Each line of the listing below containing the word "footer" should be returned.

● ● ● ●

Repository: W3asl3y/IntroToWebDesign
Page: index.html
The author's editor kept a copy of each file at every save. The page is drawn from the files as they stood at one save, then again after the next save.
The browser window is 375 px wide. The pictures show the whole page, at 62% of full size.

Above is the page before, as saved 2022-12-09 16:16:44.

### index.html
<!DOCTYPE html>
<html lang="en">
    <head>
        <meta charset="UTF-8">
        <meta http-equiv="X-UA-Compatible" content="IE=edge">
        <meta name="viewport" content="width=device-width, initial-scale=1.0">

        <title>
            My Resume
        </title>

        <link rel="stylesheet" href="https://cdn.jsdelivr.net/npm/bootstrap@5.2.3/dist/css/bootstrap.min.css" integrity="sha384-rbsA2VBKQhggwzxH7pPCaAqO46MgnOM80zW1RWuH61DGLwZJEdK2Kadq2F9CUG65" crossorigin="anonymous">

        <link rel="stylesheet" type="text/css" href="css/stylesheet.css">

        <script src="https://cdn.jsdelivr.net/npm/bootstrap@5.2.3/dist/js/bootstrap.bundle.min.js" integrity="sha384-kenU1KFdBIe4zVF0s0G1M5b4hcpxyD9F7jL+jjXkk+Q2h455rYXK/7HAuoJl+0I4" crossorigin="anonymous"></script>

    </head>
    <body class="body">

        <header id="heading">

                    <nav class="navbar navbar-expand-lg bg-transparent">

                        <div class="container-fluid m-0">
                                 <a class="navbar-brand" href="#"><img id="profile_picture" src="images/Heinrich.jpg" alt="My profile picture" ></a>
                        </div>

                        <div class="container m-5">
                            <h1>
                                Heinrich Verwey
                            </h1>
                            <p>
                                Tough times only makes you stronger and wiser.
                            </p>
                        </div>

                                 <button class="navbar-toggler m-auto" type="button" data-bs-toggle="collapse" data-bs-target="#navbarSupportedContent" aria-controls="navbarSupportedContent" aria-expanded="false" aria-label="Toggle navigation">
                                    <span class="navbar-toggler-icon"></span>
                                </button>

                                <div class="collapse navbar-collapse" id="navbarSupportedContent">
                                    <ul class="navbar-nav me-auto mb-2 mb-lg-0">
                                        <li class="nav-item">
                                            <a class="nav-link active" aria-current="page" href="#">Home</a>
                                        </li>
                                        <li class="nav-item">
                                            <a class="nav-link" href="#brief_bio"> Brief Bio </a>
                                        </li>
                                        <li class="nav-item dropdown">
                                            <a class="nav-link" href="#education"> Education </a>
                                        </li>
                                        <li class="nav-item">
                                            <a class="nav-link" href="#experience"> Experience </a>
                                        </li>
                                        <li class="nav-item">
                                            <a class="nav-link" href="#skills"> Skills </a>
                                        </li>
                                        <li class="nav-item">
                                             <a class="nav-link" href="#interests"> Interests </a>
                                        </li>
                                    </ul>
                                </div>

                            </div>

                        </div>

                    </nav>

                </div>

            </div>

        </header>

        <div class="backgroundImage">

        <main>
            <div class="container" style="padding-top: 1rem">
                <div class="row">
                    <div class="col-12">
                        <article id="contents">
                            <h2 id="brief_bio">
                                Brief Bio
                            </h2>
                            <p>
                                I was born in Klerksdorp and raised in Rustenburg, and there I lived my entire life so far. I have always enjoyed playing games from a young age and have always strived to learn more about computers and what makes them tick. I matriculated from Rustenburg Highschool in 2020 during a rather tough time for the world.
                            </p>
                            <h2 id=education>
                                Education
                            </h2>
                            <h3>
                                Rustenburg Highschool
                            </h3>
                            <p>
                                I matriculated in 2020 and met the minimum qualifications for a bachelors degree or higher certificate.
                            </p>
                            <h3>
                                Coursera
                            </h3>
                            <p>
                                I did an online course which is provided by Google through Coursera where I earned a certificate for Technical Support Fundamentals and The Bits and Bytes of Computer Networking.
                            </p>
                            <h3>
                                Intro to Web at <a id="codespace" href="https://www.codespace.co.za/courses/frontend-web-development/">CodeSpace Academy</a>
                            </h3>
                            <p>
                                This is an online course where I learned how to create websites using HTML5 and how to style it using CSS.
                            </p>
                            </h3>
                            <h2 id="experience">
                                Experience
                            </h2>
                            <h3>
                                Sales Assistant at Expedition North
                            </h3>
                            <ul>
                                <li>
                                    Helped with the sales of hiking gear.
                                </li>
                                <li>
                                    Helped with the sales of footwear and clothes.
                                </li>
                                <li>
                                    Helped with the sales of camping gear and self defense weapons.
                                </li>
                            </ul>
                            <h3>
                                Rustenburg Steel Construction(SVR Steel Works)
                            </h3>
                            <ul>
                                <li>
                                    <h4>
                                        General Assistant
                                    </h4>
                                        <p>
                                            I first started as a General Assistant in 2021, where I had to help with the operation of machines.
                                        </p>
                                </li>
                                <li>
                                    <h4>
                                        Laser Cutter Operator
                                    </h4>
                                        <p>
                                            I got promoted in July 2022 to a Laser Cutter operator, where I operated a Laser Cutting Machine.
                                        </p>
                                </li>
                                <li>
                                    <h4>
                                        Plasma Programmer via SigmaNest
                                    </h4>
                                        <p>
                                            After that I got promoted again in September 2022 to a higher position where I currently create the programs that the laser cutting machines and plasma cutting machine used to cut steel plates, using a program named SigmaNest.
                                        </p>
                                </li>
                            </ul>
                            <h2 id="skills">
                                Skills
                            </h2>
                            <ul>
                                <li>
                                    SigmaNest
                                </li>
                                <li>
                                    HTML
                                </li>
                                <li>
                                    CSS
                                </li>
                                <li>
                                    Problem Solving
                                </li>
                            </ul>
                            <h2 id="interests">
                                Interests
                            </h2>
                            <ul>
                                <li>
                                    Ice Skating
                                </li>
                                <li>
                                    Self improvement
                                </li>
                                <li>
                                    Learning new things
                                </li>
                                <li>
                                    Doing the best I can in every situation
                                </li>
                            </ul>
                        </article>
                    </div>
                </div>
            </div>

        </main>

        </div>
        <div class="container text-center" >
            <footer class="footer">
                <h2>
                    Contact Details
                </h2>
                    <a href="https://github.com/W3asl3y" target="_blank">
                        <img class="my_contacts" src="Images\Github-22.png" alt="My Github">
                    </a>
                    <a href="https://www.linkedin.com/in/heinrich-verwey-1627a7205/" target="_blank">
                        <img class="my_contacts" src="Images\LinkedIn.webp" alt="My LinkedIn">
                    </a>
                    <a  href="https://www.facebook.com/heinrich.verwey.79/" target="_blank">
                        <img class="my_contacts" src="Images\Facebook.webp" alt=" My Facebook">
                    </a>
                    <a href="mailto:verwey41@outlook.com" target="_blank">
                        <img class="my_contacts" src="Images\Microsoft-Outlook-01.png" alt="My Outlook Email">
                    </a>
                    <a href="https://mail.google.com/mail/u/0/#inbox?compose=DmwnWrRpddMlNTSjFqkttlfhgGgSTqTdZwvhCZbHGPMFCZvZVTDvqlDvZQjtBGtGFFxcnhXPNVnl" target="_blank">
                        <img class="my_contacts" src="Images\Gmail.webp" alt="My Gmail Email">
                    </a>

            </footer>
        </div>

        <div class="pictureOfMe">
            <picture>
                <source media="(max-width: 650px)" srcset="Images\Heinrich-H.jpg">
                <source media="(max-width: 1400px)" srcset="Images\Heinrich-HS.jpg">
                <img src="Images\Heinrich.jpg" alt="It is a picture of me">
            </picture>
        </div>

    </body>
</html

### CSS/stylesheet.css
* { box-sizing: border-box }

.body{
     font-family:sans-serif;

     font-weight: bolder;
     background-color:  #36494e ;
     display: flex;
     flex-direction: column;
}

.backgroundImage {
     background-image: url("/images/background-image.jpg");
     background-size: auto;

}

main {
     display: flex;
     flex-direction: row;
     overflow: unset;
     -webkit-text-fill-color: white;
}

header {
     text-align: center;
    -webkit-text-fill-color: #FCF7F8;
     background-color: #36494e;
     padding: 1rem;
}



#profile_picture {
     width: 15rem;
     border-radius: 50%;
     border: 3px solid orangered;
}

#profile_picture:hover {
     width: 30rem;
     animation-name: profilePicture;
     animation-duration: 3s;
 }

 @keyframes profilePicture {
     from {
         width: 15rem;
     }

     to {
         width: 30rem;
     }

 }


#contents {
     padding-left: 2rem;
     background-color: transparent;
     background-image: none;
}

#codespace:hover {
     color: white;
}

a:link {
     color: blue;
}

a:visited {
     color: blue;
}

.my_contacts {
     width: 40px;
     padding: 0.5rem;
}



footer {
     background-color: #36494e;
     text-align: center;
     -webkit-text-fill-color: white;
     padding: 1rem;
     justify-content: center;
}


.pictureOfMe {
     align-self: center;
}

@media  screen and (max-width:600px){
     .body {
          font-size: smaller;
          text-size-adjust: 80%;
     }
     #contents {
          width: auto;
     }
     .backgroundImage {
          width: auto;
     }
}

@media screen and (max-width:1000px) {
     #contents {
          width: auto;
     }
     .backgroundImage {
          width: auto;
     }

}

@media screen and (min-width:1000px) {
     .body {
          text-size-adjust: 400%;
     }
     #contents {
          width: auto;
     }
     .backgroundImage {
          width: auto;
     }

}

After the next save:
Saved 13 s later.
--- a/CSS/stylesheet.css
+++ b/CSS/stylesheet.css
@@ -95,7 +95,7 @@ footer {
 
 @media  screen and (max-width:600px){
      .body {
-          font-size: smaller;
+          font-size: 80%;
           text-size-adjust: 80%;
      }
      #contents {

● ● ● ●

__Answer to this problem__
            <footer class="footer">
            </footer>
footer {
@@ -95,7 +95,7 @@ footer {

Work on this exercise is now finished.